U.S. Bank Secrecy Act of 1970
The Bank Secrecy Act (or BSA) requires financial institutions to assist government agencies to detect and prevent money laundering. Specifically, the act requires financial institutions to keep records of cash purchases of negotiable instruments, file reports of cash transactions exceeding $10,000 (daily aggregate amount), and to report suspicious activity that might signify money laundering, tax evasion, or other criminal activities.
Numbered bank accounts, used by Swiss banks and other offshore banks located in tax havens, have been accused by NGOs such as ATTAC of being a major instrument of the underground economy, facilitating tax evasion and money laundering. After Al Capone's 1931 condemnation for tax evasion, "mobster Meyer Lansky took money from New Orleans slot machines and shifted it to accounts overseas. The Swiss secrecy law two years later assured him of a G-man-proof-banking. Later, he bought a Swiss bank and for years deposited his Havana casino take in Miami accounts, then wired the funds to Switzerland via a network of shell and holding companies and offshore accounts", according to journalist Lucy Komisar. Joseph Stiglitz, 2001 Nobel laureate for economics, told to Komisar:
- "You ask why, if there's an important role for a regulated banking system, do you allow a non-regulated banking system to continue? It's in the interest of some of the moneyed interests to allow this to occur. It's not an accident; it could have been shut down at any time. If you said the US, the UK, the major G7 banks will not deal with offshore bank centers that don't comply with G7 banks regulations, these banks could not exist. They only exist because they engage in transactions with standard banks."
In 1999, a class action suit against the Vatican Bank criticized the role of Switzerland during World War II. Governments of developing countries accused Swiss banks of detaining most of the money stolen by corrupt dictators, which Oxfam International estimate to about $50 billion a year deposited in offshore tax havens, nearly the size of the $57 billion annual global aid budget.
Also in 1999, according to Lucy Komisar, banks "orchestrated a successful e-mail campaign to Congress" to "sink a 'know your customer' regulation proposed by the Federal Deposit Insurance Corporation".
In 2001, the United States learned that the Swiss had protected the bank that handled finances for Osama Bin Laden. One of them, the Bahrain International Bank, had funds transiting through non-published accounts of Clearstream, which has been qualified as a "bank of banks" and was involved in one of Luxembourg's major financial scandal.
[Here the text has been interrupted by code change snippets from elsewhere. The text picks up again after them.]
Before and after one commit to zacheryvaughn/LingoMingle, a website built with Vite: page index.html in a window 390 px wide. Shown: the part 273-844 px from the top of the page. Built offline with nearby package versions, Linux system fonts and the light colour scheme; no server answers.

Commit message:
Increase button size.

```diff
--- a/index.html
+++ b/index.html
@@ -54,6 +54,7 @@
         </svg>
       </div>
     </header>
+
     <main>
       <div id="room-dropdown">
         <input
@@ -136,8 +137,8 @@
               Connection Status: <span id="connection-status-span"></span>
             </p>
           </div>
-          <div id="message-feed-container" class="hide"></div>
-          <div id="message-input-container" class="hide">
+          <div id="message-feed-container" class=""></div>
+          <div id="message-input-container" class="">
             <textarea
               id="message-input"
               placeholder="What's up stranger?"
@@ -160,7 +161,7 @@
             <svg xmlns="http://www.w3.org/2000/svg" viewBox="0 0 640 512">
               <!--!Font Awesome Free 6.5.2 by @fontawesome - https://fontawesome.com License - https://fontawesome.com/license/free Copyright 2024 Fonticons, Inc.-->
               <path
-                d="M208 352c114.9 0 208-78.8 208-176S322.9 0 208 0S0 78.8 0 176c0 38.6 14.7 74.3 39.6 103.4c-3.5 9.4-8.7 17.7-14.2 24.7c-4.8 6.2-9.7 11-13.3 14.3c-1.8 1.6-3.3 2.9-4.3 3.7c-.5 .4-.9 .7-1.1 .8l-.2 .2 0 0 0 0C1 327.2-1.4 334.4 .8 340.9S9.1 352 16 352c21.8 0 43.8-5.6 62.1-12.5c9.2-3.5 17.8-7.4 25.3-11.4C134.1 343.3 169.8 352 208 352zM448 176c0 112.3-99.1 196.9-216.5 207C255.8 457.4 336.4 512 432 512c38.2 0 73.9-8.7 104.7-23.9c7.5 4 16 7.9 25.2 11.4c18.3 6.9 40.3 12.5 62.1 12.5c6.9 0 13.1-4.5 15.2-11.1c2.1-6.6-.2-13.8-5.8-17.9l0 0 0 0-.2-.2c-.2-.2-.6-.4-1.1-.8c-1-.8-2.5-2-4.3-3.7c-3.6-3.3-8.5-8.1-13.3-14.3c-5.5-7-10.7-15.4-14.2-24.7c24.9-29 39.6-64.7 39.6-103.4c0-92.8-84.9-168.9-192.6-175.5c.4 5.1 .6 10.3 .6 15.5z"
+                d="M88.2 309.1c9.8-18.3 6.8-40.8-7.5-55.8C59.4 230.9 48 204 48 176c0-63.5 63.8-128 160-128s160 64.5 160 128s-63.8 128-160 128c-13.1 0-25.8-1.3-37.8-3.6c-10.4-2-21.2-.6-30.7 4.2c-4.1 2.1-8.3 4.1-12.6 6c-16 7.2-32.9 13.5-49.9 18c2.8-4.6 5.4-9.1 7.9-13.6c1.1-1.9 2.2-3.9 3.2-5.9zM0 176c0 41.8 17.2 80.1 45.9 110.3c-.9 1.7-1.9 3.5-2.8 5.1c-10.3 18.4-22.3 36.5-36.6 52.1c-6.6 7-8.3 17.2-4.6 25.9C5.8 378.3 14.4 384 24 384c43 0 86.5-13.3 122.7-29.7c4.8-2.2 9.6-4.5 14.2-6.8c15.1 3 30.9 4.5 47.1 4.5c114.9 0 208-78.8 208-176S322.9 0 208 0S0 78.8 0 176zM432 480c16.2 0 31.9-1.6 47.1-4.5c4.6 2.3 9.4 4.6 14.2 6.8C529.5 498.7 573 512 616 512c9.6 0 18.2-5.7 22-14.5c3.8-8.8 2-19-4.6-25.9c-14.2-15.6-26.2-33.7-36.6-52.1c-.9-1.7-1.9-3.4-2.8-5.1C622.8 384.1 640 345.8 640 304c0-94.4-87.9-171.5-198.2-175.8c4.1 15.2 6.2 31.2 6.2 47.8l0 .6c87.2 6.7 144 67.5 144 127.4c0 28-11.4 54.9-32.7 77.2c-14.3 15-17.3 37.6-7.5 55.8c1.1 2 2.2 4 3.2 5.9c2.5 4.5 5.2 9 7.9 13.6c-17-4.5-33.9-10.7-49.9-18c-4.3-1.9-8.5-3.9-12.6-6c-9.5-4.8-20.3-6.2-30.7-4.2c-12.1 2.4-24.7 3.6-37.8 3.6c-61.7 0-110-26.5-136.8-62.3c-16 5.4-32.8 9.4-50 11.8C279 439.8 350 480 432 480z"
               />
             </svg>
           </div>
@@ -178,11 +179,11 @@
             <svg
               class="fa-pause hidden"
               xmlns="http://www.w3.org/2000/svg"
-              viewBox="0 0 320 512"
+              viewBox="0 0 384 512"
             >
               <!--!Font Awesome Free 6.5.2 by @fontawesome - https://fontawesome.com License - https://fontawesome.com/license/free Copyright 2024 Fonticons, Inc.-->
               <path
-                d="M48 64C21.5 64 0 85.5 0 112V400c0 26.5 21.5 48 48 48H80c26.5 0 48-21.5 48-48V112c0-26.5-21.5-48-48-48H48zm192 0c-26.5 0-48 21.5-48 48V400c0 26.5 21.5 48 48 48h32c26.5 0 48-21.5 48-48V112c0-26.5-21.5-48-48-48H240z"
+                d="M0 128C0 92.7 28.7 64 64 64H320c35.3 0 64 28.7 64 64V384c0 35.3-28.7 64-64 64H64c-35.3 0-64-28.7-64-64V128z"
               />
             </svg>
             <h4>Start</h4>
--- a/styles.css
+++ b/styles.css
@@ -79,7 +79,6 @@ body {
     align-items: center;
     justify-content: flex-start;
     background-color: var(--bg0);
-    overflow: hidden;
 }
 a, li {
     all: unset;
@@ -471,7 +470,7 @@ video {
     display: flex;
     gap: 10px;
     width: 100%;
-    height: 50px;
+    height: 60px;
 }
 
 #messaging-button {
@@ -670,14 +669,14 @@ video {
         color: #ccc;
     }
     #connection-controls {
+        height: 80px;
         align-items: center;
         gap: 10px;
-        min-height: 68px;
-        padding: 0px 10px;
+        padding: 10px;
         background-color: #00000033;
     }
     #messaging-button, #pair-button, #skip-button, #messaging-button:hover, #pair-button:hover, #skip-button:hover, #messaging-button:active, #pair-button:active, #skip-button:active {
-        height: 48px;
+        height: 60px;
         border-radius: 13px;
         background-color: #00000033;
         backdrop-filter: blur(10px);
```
The 2001 USA Patriot Act has created many new rules for US Banks in an attempt to defeat bank secrecy. A list of such banks or shell banks are given to the US banks who are not allowed to wire money to them. All new customers to US banks must now be asked if they are US citizens. If not, they must state their occupation and whether they expect to be wired foreign moneys.